**Working data:**
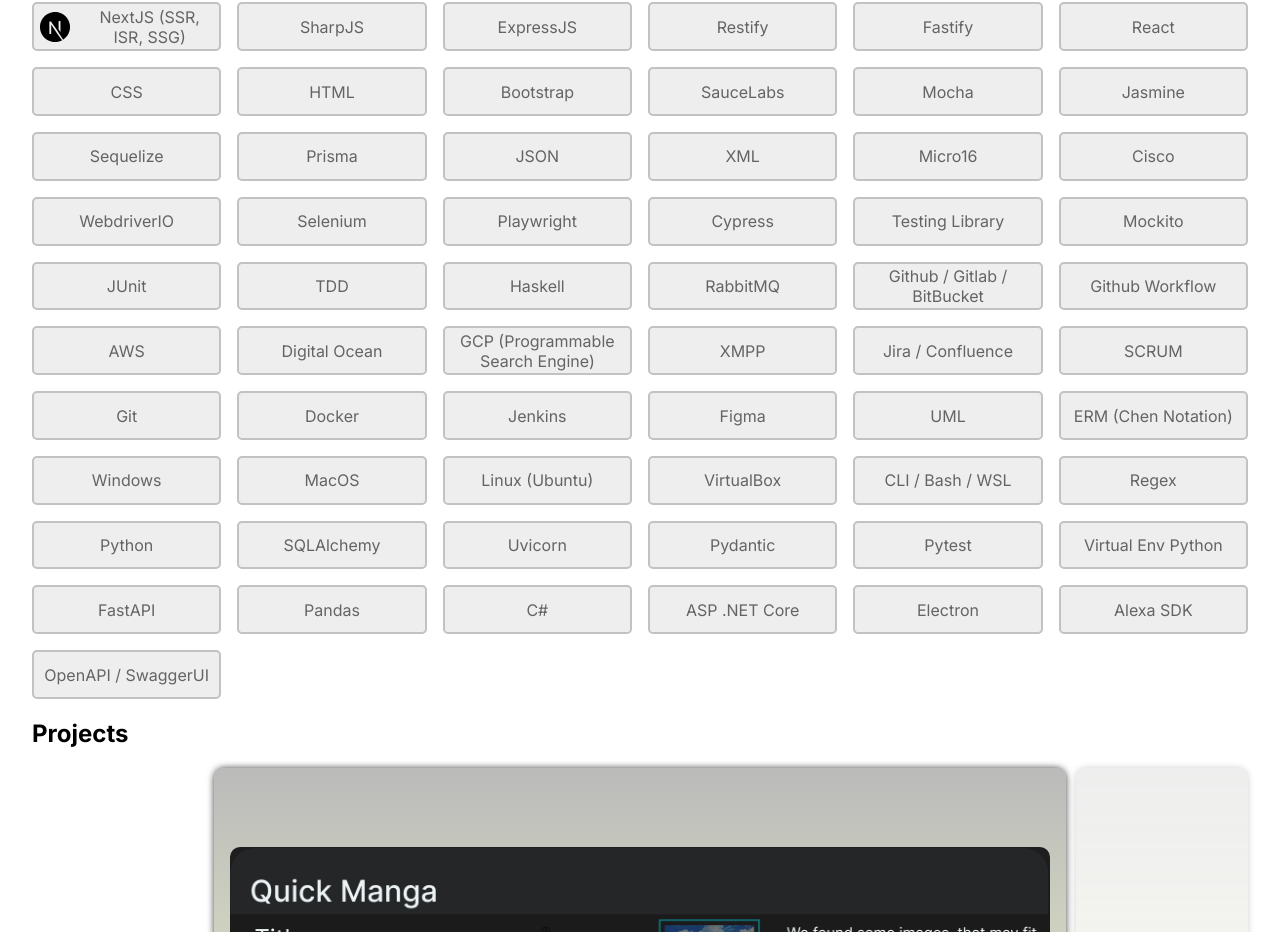
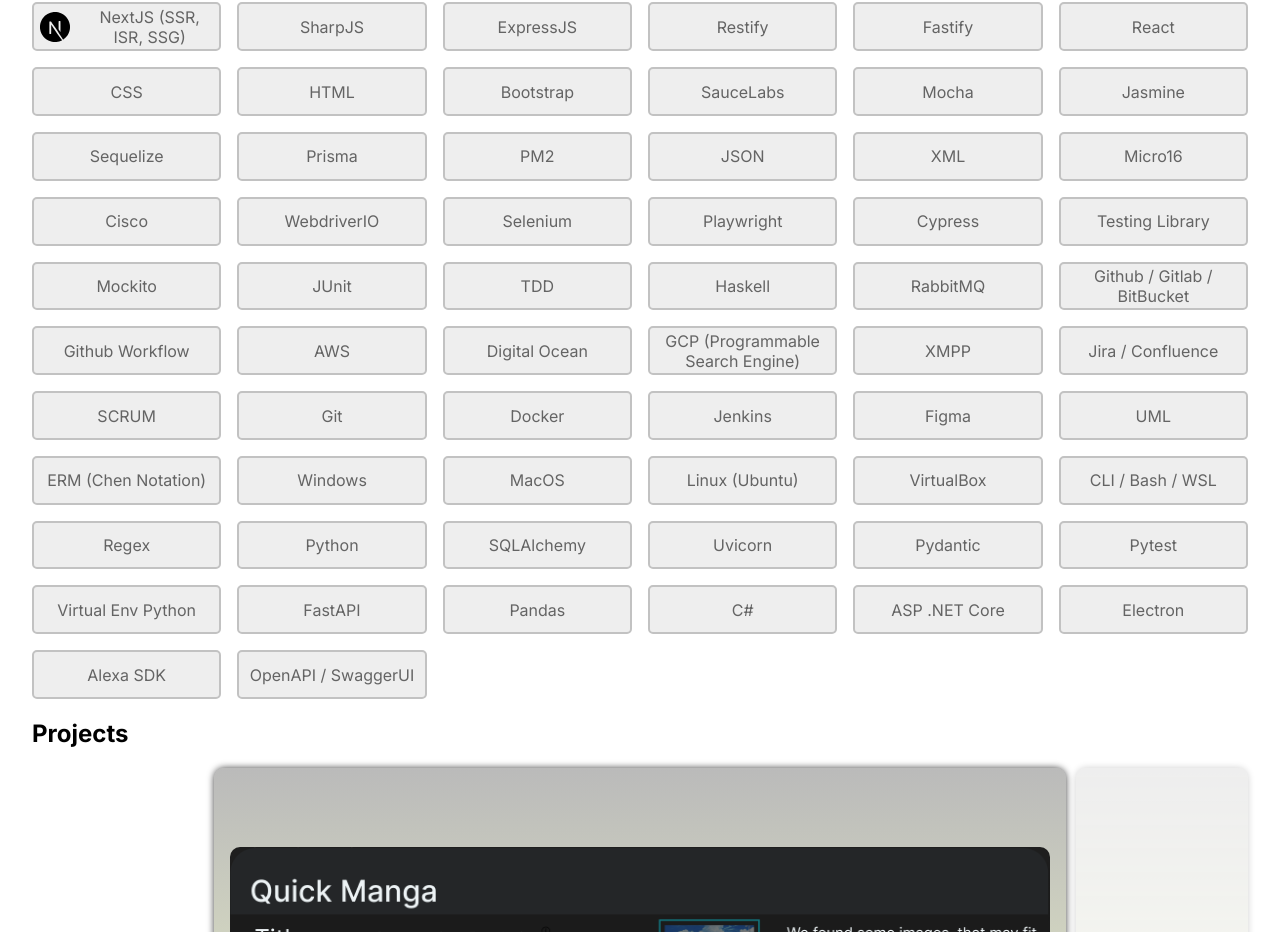
Before and after one commit to Reonharudo/dev-portfolio, a Next.js app: page / in a window 1280 px wide. Shown: the part 1674-2606 px from the top of the page. Built offline with nearby package versions, Linux system fonts and the light colour scheme.

Commit message:
Update TechStackSection.tsx

```diff
--- a/src/components/TechStackSection/TechStackSection.tsx
+++ b/src/components/TechStackSection/TechStackSection.tsx
@@ -124,6 +124,7 @@
                 <SkillItem text={"Jasmine"} />
                 <SkillItem text={"Sequelize"} />
                 <SkillItem text={"Prisma"} />
+                <SkillItem text={"PM2"} />
 
                 <SkillItem text={"JSON"} />
                 <SkillItem text={"XML"} />
```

**Problem requirements:** Apart from the pictures, every line above must be repeated exactly.

**Response for this exercise:**
Before and after one commit to Reonharudo/dev-portfolio, a Next.js app: page / in a window 1280 px wide. Shown: the part 1674-2606 px from the top of the page. Built offline with nearby package versions, Linux system fonts and the light colour scheme.

Commit message:
Update TechStackSection.tsx

```diff
--- a/src/components/TechStackSection/TechStackSection.tsx
+++ b/src/components/TechStackSection/TechStackSection.tsx
@@ -124,6 +124,7 @@
                 <SkillItem text={"Jasmine"} />
                 <SkillItem text={"Sequelize"} />
                 <SkillItem text={"Prisma"} />
+                <SkillItem text={"PM2"} />
 
                 <SkillItem text={"JSON"} />
                 <SkillItem text={"XML"} />
```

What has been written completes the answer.